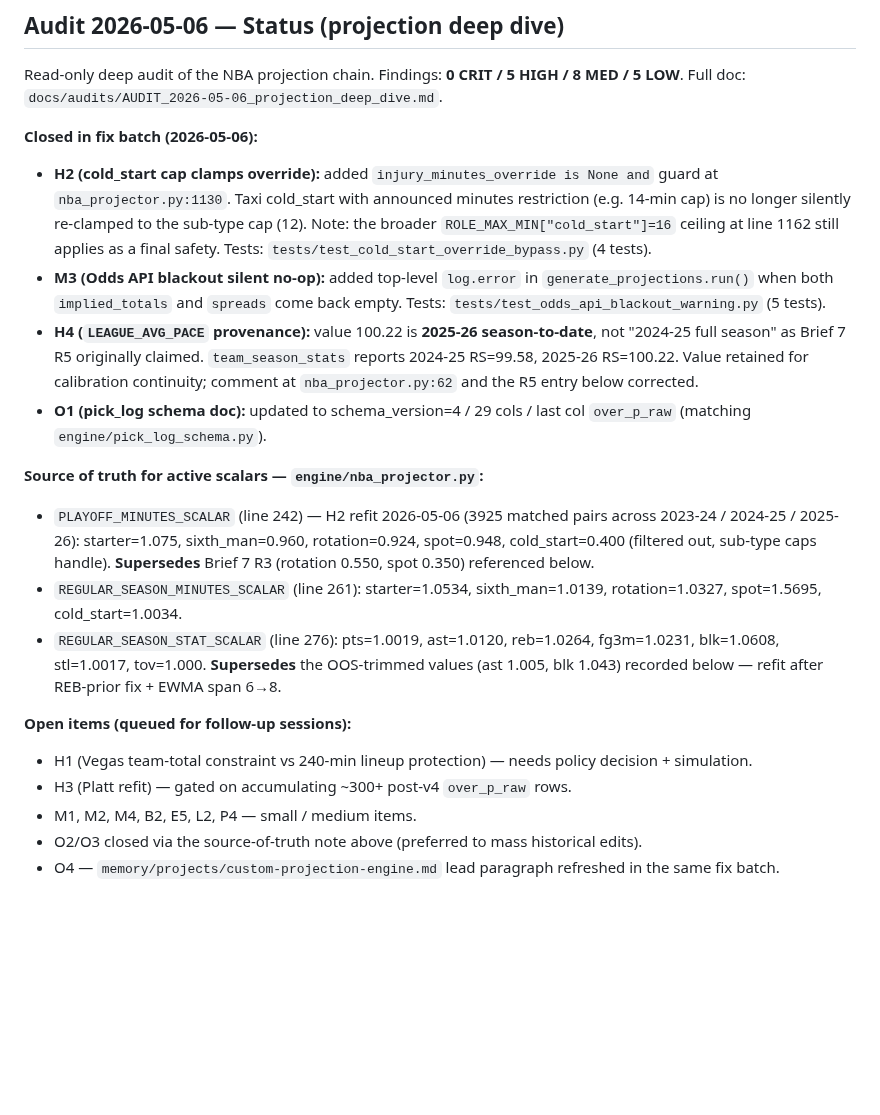
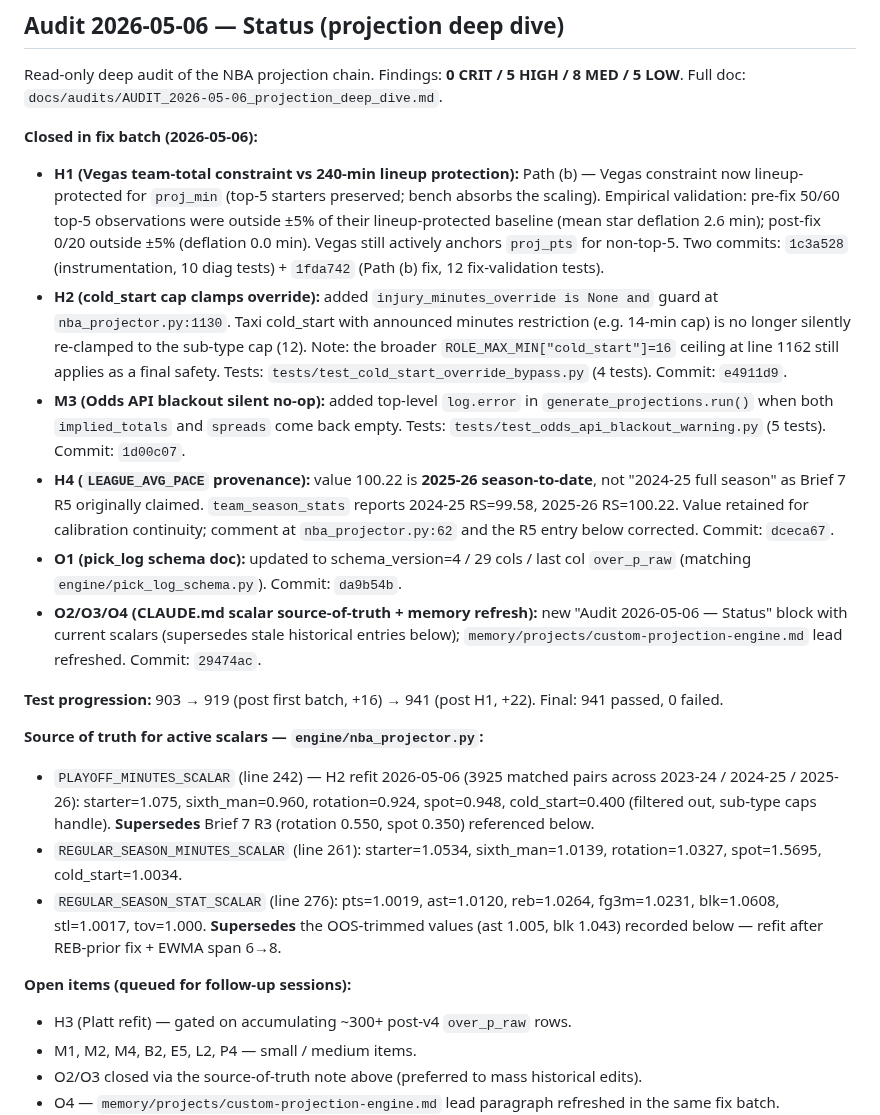
Before and after one commit to jonopeshut-hueonnyparlay/JonnyParlay, a Markdown page: CLAUDE.md, the part around the change. Rendered like a GitHub page; blank space fills up the shorter version.

```diff
--- a/CLAUDE.md
+++ b/CLAUDE.md
@@ -4,10 +4,14 @@
 Read-only deep audit of the NBA projection chain. Findings: **0 CRIT / 5 HIGH / 8 MED / 5 LOW**. Full doc: `docs/audits/AUDIT_2026-05-06_projection_deep_dive.md`.
 
 **Closed in fix batch (2026-05-06):**
-- **H2 (cold_start cap clamps override):** added `injury_minutes_override is None and` guard at `nba_projector.py:1130`. Taxi cold_start with announced minutes restriction (e.g. 14-min cap) is no longer silently re-clamped to the sub-type cap (12). Note: the broader `ROLE_MAX_MIN["cold_start"]=16` ceiling at line 1162 still applies as a final safety. Tests: `tests/test_cold_start_override_bypass.py` (4 tests).
-- **M3 (Odds API blackout silent no-op):** added top-level `log.error` in `generate_projections.run()` when both `implied_totals` and `spreads` come back empty. Tests: `tests/test_odds_api_blackout_warning.py` (5 tests).
-- **H4 (`LEAGUE_AVG_PACE` provenance):** value 100.22 is **2025-26 season-to-date**, not "2024-25 full season" as Brief 7 R5 originally claimed. `team_season_stats` reports 2024-25 RS=99.58, 2025-26 RS=100.22. Value retained for calibration continuity; comment at `nba_projector.py:62` and the R5 entry below corrected.
-- **O1 (pick_log schema doc):** updated to schema_version=4 / 29 cols / last col `over_p_raw` (matching `engine/pick_log_schema.py`).
+- **H1 (Vegas team-total constraint vs 240-min lineup protection):** Path (b) — Vegas constraint now lineup-protected for `proj_min` (top-5 starters preserved; bench absorbs the scaling). Empirical validation: pre-fix 50/60 top-5 observations were outside ±5% of their lineup-protected baseline (mean star deflation 2.6 min); post-fix 0/20 outside ±5% (deflation 0.0 min). Vegas still actively anchors `proj_pts` for non-top-5. Two commits: `1c3a528` (instrumentation, 10 diag tests) + `1fda742` (Path (b) fix, 12 fix-validation tests).
+- **H2 (cold_start cap clamps override):** added `injury_minutes_override is None and` guard at `nba_projector.py:1130`. Taxi cold_start with announced minutes restriction (e.g. 14-min cap) is no longer silently re-clamped to the sub-type cap (12). Note: the broader `ROLE_MAX_MIN["cold_start"]=16` ceiling at line 1162 still applies as a final safety. Tests: `tests/test_cold_start_override_bypass.py` (4 tests). Commit: `e4911d9`.
+- **M3 (Odds API blackout silent no-op):** added top-level `log.error` in `generate_projections.run()` when both `implied_totals` and `spreads` come back empty. Tests: `tests/test_odds_api_blackout_warning.py` (5 tests). Commit: `1d00c07`.
+- **H4 (`LEAGUE_AVG_PACE` provenance):** value 100.22 is **2025-26 season-to-date**, not "2024-25 full season" as Brief 7 R5 originally claimed. `team_season_stats` reports 2024-25 RS=99.58, 2025-26 RS=100.22. Value retained for calibration continuity; comment at `nba_projector.py:62` and the R5 entry below corrected. Commit: `dceca67`.
+- **O1 (pick_log schema doc):** updated to schema_version=4 / 29 cols / last col `over_p_raw` (matching `engine/pick_log_schema.py`). Commit: `da9b54b`.
+- **O2/O3/O4 (CLAUDE.md scalar source-of-truth + memory refresh):** new "Audit 2026-05-06 — Status" block with current scalars (supersedes stale historical entries below); `memory/projects/custom-projection-engine.md` lead refreshed. Commit: `29474ac`.
+
+**Test progression:** 903 → 919 (post first batch, +16) → 941 (post H1, +22). Final: 941 passed, 0 failed.
 
 **Source of truth for active scalars — `engine/nba_projector.py`:**
 - `PLAYOFF_MINUTES_SCALAR` (line 242) — H2 refit 2026-05-06 (3925 matched pairs across 2023-24 / 2024-25 / 2025-26): starter=1.075, sixth_man=0.960, rotation=0.924, spot=0.948, cold_start=0.400 (filtered out, sub-type caps handle). **Supersedes** Brief 7 R3 (rotation 0.550, spot 0.350) referenced below.
@@ -15,7 +19,6 @@ Read-only deep audit of the NBA projection chain. Findings: **0 CRIT / 5 HIGH /
 - `REGULAR_SEASON_STAT_SCALAR` (line 276): pts=1.0019, ast=1.0120, reb=1.0264, fg3m=1.0231, blk=1.0608, stl=1.0017, tov=1.000. **Supersedes** the OOS-trimmed values (ast 1.005, blk 1.043) recorded below — refit after REB-prior fix + EWMA span 6→8.
 
 **Open items (queued for follow-up sessions):**
-- H1 (Vegas team-total constraint vs 240-min lineup protection) — needs policy decision + simulation.
 - H3 (Platt refit) — gated on accumulating ~300+ post-v4 `over_p_raw` rows.
 - M1, M2, M4, B2, E5, L2, P4 — small / medium items.
 - O2/O3 closed via the source-of-truth note above (preferred to mass historical edits).
```
Also changed, not shown: docs/audits/AUDIT_2026-05-06_projection_deep_dive.md (added, +187 -0 lines).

....................

**TASK GOAL**
Go through the material above and count the lines that contain "Brief"; give that number alone.

**SOLUTION TO THE PROBLEM**
3